-- Opening Marker --

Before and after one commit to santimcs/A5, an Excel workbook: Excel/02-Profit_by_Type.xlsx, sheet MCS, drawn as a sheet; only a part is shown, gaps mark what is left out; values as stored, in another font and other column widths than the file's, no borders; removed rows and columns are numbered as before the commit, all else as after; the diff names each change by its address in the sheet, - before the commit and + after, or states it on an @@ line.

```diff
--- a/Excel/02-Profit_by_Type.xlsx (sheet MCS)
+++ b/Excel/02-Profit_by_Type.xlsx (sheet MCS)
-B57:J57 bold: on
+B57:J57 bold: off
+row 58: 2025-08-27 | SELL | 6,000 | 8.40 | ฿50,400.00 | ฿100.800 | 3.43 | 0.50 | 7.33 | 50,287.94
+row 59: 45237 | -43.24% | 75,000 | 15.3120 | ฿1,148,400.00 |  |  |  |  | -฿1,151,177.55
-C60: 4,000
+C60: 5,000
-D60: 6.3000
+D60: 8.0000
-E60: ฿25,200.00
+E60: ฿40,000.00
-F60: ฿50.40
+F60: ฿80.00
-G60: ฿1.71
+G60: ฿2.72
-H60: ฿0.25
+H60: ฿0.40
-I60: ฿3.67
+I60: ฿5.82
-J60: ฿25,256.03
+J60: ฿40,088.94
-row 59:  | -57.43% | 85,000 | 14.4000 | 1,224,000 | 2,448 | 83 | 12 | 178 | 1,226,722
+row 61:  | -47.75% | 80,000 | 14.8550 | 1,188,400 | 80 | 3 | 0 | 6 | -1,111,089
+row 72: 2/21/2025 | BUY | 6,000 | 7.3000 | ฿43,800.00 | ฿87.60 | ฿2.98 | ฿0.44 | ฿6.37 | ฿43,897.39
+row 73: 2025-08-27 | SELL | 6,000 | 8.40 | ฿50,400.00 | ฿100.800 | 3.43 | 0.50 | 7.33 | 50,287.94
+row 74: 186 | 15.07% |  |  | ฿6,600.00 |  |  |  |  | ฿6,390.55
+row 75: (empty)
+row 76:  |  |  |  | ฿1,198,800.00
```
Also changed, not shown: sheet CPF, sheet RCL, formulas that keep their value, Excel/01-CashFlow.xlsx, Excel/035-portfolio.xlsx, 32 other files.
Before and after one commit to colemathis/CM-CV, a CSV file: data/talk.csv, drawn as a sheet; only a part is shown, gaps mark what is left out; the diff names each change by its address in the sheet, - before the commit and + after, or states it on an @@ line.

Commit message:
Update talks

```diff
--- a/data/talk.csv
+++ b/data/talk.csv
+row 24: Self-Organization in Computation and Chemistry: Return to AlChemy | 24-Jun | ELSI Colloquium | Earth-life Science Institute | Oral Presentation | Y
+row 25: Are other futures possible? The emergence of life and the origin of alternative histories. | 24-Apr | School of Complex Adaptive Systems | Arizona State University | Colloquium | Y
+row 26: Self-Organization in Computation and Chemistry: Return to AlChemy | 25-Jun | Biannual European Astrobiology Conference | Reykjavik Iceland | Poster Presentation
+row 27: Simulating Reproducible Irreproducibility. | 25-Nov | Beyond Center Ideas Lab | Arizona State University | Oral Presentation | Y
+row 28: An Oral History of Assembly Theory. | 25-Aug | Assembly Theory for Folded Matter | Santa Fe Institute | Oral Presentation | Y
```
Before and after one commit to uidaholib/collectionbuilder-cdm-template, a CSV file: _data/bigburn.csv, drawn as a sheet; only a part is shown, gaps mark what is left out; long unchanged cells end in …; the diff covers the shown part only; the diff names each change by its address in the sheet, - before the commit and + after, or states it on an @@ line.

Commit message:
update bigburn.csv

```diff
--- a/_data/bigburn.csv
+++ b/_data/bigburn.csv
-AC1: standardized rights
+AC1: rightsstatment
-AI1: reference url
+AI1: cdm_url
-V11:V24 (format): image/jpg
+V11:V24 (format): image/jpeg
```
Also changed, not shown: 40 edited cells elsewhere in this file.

-- Closing Marker --

* **Required work**:
Copy the whole listing down exactly.

* **Task solution**:
Before and after one commit to santimcs/A5, an Excel workbook: Excel/02-Profit_by_Type.xlsx, sheet MCS, drawn as a sheet; only a part is shown, gaps mark what is left out; values as stored, in another font and other column widths than the file's, no borders; removed rows and columns are numbered as before the commit, all else as after; the diff names each change by its address in the sheet, - before the commit and + after, or states it on an @@ line.

```diff
--- a/Excel/02-Profit_by_Type.xlsx (sheet MCS)
+++ b/Excel/02-Profit_by_Type.xlsx (sheet MCS)
-B57:J57 bold: on
+B57:J57 bold: off
+row 58: 2025-08-27 | SELL | 6,000 | 8.40 | ฿50,400.00 | ฿100.800 | 3.43 | 0.50 | 7.33 | 50,287.94
+row 59: 45237 | -43.24% | 75,000 | 15.3120 | ฿1,148,400.00 |  |  |  |  | -฿1,151,177.55
-C60: 4,000
+C60: 5,000
-D60: 6.3000
+D60: 8.0000
-E60: ฿25,200.00
+E60: ฿40,000.00
-F60: ฿50.40
+F60: ฿80.00
-G60: ฿1.71
+G60: ฿2.72
-H60: ฿0.25
+H60: ฿0.40
-I60: ฿3.67
+I60: ฿5.82
-J60: ฿25,256.03
+J60: ฿40,088.94
-row 59:  | -57.43% | 85,000 | 14.4000 | 1,224,000 | 2,448 | 83 | 12 | 178 | 1,226,722
+row 61:  | -47.75% | 80,000 | 14.8550 | 1,188,400 | 80 | 3 | 0 | 6 | -1,111,089
+row 72: 2/21/2025 | BUY | 6,000 | 7.3000 | ฿43,800.00 | ฿87.60 | ฿2.98 | ฿0.44 | ฿6.37 | ฿43,897.39
+row 73: 2025-08-27 | SELL | 6,000 | 8.40 | ฿50,400.00 | ฿100.800 | 3.43 | 0.50 | 7.33 | 50,287.94
+row 74: 186 | 15.07% |  |  | ฿6,600.00 |  |  |  |  | ฿6,390.55
+row 75: (empty)
+row 76:  |  |  |  | ฿1,198,800.00
```
Also changed, not shown: sheet CPF, sheet RCL, formulas that keep their value, Excel/01-CashFlow.xlsx, Excel/035-portfolio.xlsx, 32 other files.
Before and after one commit to colemathis/CM-CV, a CSV file: data/talk.csv, drawn as a sheet; only a part is shown, gaps mark what is left out; the diff names each change by its address in the sheet, - before the commit and + after, or states it on an @@ line.

Commit message:
Update talks

```diff
--- a/data/talk.csv
+++ b/data/talk.csv
+row 24: Self-Organization in Computation and Chemistry: Return to AlChemy | 24-Jun | ELSI Colloquium | Earth-life Science Institute | Oral Presentation | Y
+row 25: Are other futures possible? The emergence of life and the origin of alternative histories. | 24-Apr | School of Complex Adaptive Systems | Arizona State University | Colloquium | Y
+row 26: Self-Organization in Computation and Chemistry: Return to AlChemy | 25-Jun | Biannual European Astrobiology Conference | Reykjavik Iceland | Poster Presentation
+row 27: Simulating Reproducible Irreproducibility. | 25-Nov | Beyond Center Ideas Lab | Arizona State University | Oral Presentation | Y
+row 28: An Oral History of Assembly Theory. | 25-Aug | Assembly Theory for Folded Matter | Santa Fe Institute | Oral Presentation | Y
```
Before and after one commit to uidaholib/collectionbuilder-cdm-template, a CSV file: _data/bigburn.csv, drawn as a sheet; only a part is shown, gaps mark what is left out; long unchanged cells end in …; the diff covers the shown part only; the diff names each change by its address in the sheet, - before the commit and + after, or states it on an @@ line.

Commit message:
update bigburn.csv

```diff
--- a/_data/bigburn.csv
+++ b/_data/bigburn.csv
-AC1: standardized rights
+AC1: rightsstatment
-AI1: reference url
+AI1: cdm_url
-V11:V24 (format): image/jpg
+V11:V24 (format): image/jpeg
```
Also changed, not shown: 40 edited cells elsewhere in this file.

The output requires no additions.